# Root-raised-cosine filter

Jump to navigation Jump to search

In signal processing, a root-raised-cosine filter (RRC), sometimes known as square-root-raised-cosine filter (SRRC), is frequently used as the transmit and receive filter in a digital communication system to perform matched filtering. This helps in minimizing intersymbol interference (ISI). The combined response of two such filters is that of the raised-cosine filter. It obtains its name from the fact that its frequency response, $H_{rrc}(f)$ , is the square root of the frequency response of the raised-cosine filter, $H_{rc}(f)$ :

$H_{rc}(f)=H_{rrc}(f)\cdot H_{rrc}(f)$ or:

$|H_{rrc}(f)|={\sqrt {|H_{rc}(f)|}}$ ## Why it is required

To have minimum ISI (Intersymbol interference), the overall response of transmit filter, channel response and receive filter has to satisfy Nyquist ISI criterion. The raised-cosine filter is the most popular filter response satisfying this criterion. Half of this filtering is done on the transmit side and half is done on the receive side.
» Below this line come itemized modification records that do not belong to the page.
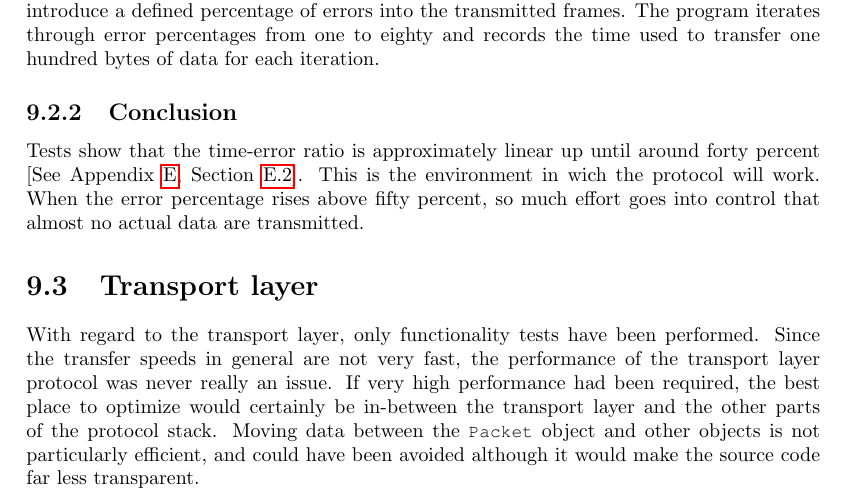
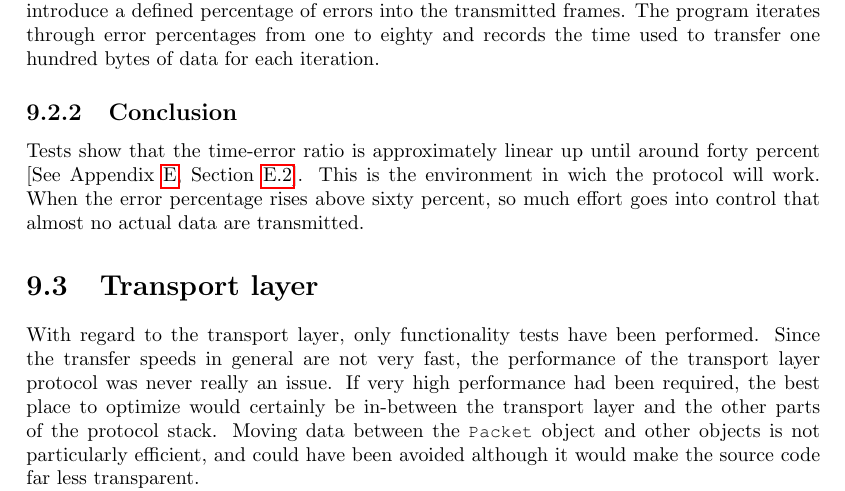
Before and after one commit to SDU-ROBTEK-ALLSTARS/SoundComReport, a LaTeX thesis (main.tex, which reads content/5_experiments/dll.tex): part of page 58 of 73, cut so that both start at the same text. Compiled offline with pdfLaTeX; an older LaTeX class or package is replaced by its successor.

Commit message:
changed fifty to sixty

```diff
--- a/content/5_experiments/dll.tex
+++ b/content/5_experiments/dll.tex
@@ -13,5 +13,5 @@ for each iteration.
 \subsection{Conclusion}
 Tests  show that the time-error ratio is approximately linear up until around
 forty percent [See Appendix \ref{app:experiments}, Section \ref{app:exp:dll_result}]. This is the environment in wich the protocol will work. When the
-error percentage rises above fifty percent, so much effort goes into control
+error percentage rises above sixty percent, so much effort goes into control
 that almost no actual data are transmitted.
```
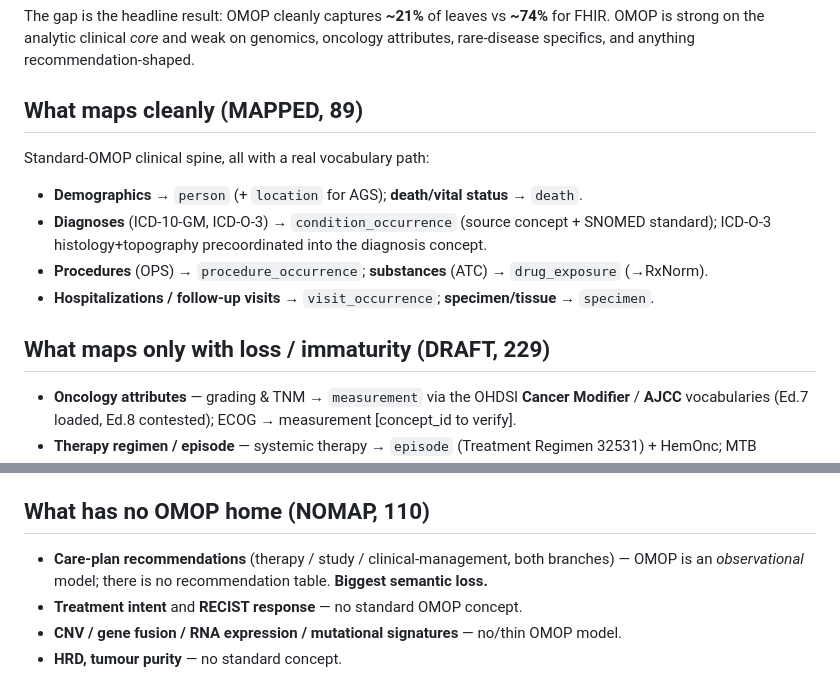
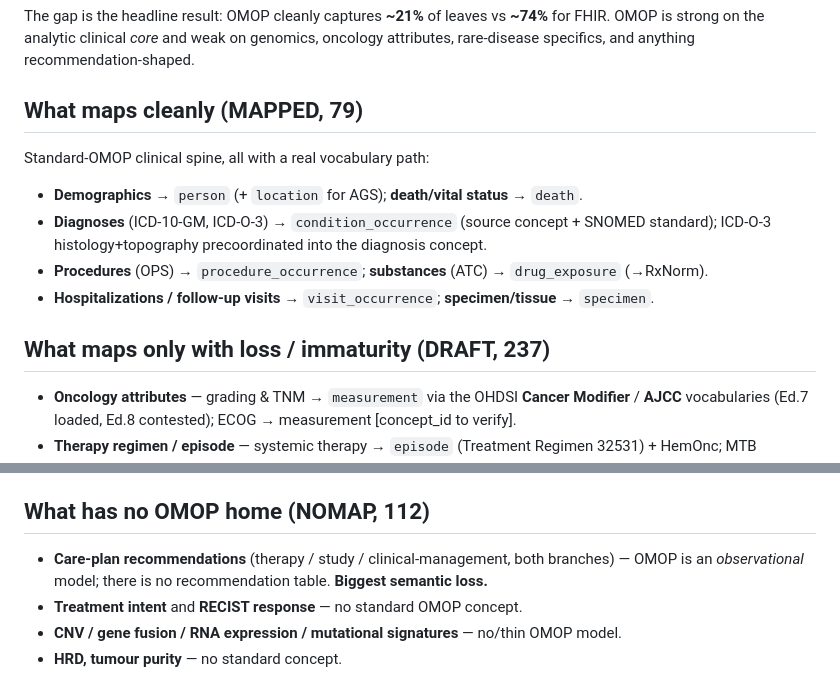
Before and after one commit to KohlbacherLab/genomDE2FHIR, a Markdown page: docs/OMOP-MAPPING-SUMMARY.md, 2 parts joined by grey strips. Rendered like a GitHub page.

Commit message:
Sync OMOP summary section counts to revised totals (79/237/112)
Co-Authored-By: Claude Opus 4.8 <noreply@anthropic.com>

```diff
--- a/docs/OMOP-MAPPING-SUMMARY.md
+++ b/docs/OMOP-MAPPING-SUMMARY.md
@@ -19,7 +19,7 @@ The gap is the headline result: OMOP cleanly captures **~21%** of leaves vs **~7
 FHIR. OMOP is strong on the analytic clinical *core* and weak on genomics, oncology
 attributes, rare-disease specifics, and anything recommendation-shaped.
 
-## What maps cleanly (MAPPED, 89)
+## What maps cleanly (MAPPED, 79)
 Standard-OMOP clinical spine, all with a real vocabulary path:
 - **Demographics** → `person` (+ `location` for AGS); **death/vital status** → `death`.
 - **Diagnoses** (ICD-10-GM, ICD-O-3) → `condition_occurrence` (source concept + SNOMED standard);
@@ -27,7 +27,7 @@ Standard-OMOP clinical spine, all with a real vocabulary path:
 - **Procedures** (OPS) → `procedure_occurrence`; **substances** (ATC) → `drug_exposure` (→RxNorm).
 - **Hospitalizations / follow-up visits** → `visit_occurrence`; **specimen/tissue** → `specimen`.
 
-## What maps only with loss / immaturity (DRAFT, 229)
+## What maps only with loss / immaturity (DRAFT, 237)
 - **Oncology attributes** — grading & TNM → `measurement` via the OHDSI **Cancer Modifier** /
   **AJCC** vocabularies (Ed.7 loaded, Ed.8 contested); ECOG → measurement [concept_id to verify].
 - **Therapy regimen / episode** — systemic therapy → `episode` (Treatment Regimen 32531) +
@@ -41,7 +41,7 @@ Standard-OMOP clinical spine, all with a real vocabulary path:
 - **GMFCS / trio** → local concept / `fact_relationship` (no blessed pattern).
 - **GRZ sequencing QC / reference-genome build** → `measurement` with local concepts (no home).
 
-## What has no OMOP home (NOMAP, 110)
+## What has no OMOP home (NOMAP, 112)
 - **Care-plan recommendations** (therapy / study / clinical-management, both branches) — OMOP is
   an *observational* model; there is no recommendation table. **Biggest semantic loss.**
 - **Treatment intent** and **RECIST response** — no standard OMOP concept.
```
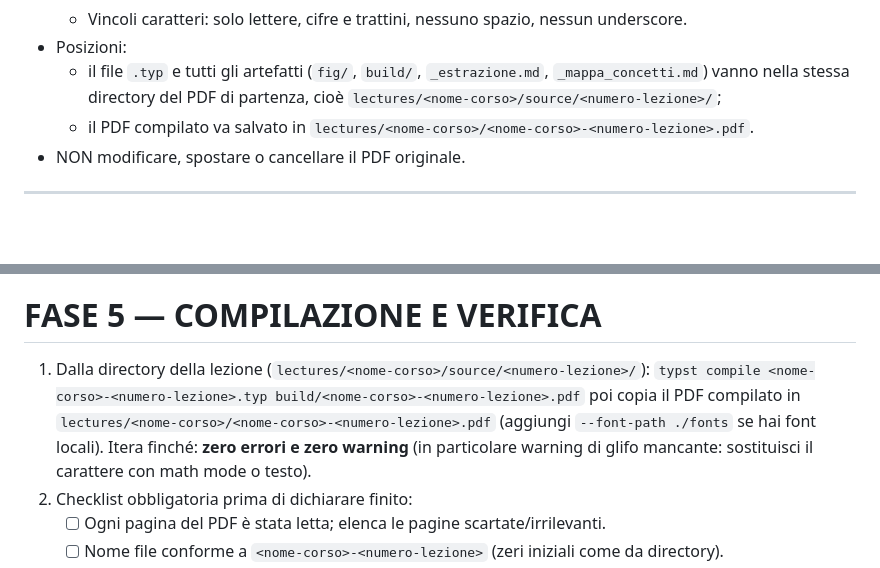
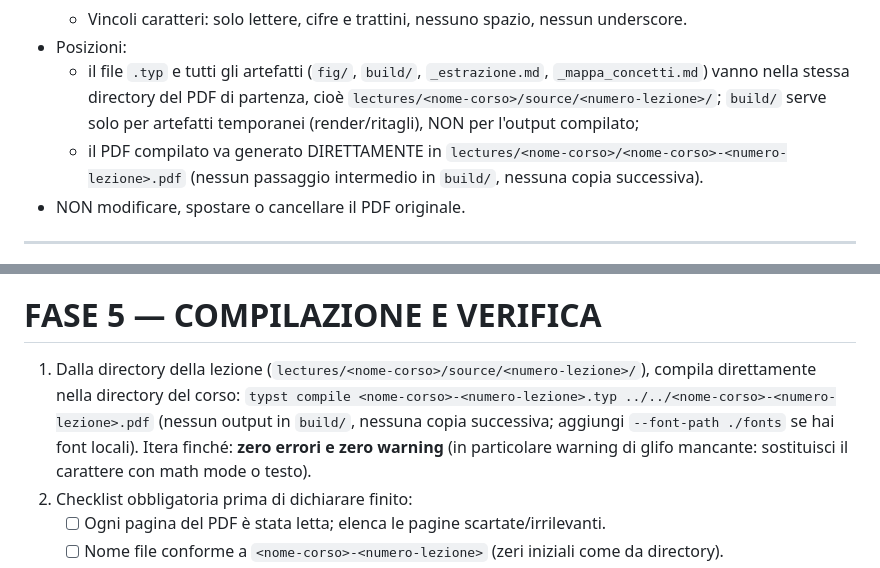
Before and after one commit to zapolab/unitn-lectures, a Markdown page: PROMPT.md, 2 parts joined by grey strips. Drawn GitHub-style; blank space fills up the shorter version.

Commit message:
refactor: changes on instructions

```diff
--- a/PROMPT.md
+++ b/PROMPT.md
@@ -54,8 +54,11 @@ occupa molte slide: la densità va valutata sulle sole slide di contenuto (vedi
 - Posizioni:
   - il file `.typ` e tutti gli artefatti (`fig/`, `build/`, `_estrazione.md`,
     `_mappa_concetti.md`) vanno nella stessa directory del PDF di partenza, cioè
-    `lectures/<nome-corso>/source/<numero-lezione>/`;
-  - il PDF compilato va salvato in `lectures/<nome-corso>/<nome-corso>-<numero-lezione>.pdf`.
+    `lectures/<nome-corso>/source/<numero-lezione>/`; `build/` serve solo per artefatti
+    temporanei (render/ritagli), NON per l'output compilato;
+  - il PDF compilato va generato DIRETTAMENTE in
+    `lectures/<nome-corso>/<nome-corso>-<numero-lezione>.pdf` (nessun passaggio
+    intermedio in `build/`, nessuna copia successiva).
 - NON modificare, spostare o cancellare il PDF originale.
 
 ---
@@ -376,11 +379,11 @@ Come evitare gli spezzoni (leggibilità):
 
 # FASE 5 — COMPILAZIONE E VERIFICA
 
-1. Dalla directory della lezione (`lectures/<nome-corso>/source/<numero-lezione>/`):
-   `typst compile <nome-corso>-<numero-lezione>.typ build/<nome-corso>-<numero-lezione>.pdf`
-   poi copia il PDF compilato in
-   `lectures/<nome-corso>/<nome-corso>-<numero-lezione>.pdf`
-   (aggiungi `--font-path ./fonts` se hai font locali). Itera finché: **zero errori e
+1. Dalla directory della lezione (`lectures/<nome-corso>/source/<numero-lezione>/`),
+   compila direttamente nella directory del corso:
+   `typst compile <nome-corso>-<numero-lezione>.typ ../../<nome-corso>-<numero-lezione>.pdf`
+   (nessun output in `build/`, nessuna copia successiva;
+   aggiungi `--font-path ./fonts` se hai font locali). Itera finché: **zero errori e
    zero warning** (in particolare warning di glifo mancante: sostituisci il carattere
    con math mode o testo).
 2. Checklist obbligatoria prima di dichiarare finito:
```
On the receive side, the channel response, if it can be accurately estimated, can also be taken into account so that the overall response is that of a raised-cosine filter.

## Mathematical description The impulse response of a root-raised cosine filter multiplied by Ts, for three values of β: 1.0 (blue), 0.5 (red) and 0 (green).

The RRC filter is characterised by two values; β, the roll-off factor, and Ts the reciprocal of the symbol-rate.

The impulse response of such a filter can be given as:

$h(t)={\begin{cases}{\dfrac {1}{T_{s}}}\left(1+\beta ({\dfrac {4}{\pi }}-1)\right),&t=0\\{\dfrac {\beta }{T_{s}{\sqrt {2}}}}\left[\left(1+{\dfrac {2}{\pi }}\right)\sin \left({\dfrac {\pi }{4\beta }}\right)+\left(1-{\dfrac {2}{\pi }}\right)\cos \left({\dfrac {\pi }{4\beta }}\right)\right],&t=\pm {\dfrac {T_{s}}{4\beta }}\\{\dfrac {1}{T_{s}}}{\dfrac {\sin \left[\pi {\dfrac {t}{T_{s}}}\left(1-\beta \right)\right]+4\beta {\dfrac {t}{T_{s}}}\cos \left[\pi {\dfrac {t}{T_{s}}}\left(1+\beta \right)\right]}{\pi {\dfrac {t}{T_{s}}}\left[1-\left(4\beta {\dfrac {t}{T_{s}}}\right)^{2}\right]}},&{\mbox{otherwise}}\end{cases}}$ ,

though there are other forms as well.

Unlike the raised-cosine filter, the impulse response is not zero at the intervals of ±Ts. However, the combined transmit and receive filters form a raised-cosine filter which does have zero at the intervals of ±Ts. Only in the case of β=0 does the root raised-cosine have zeros at ±Ts.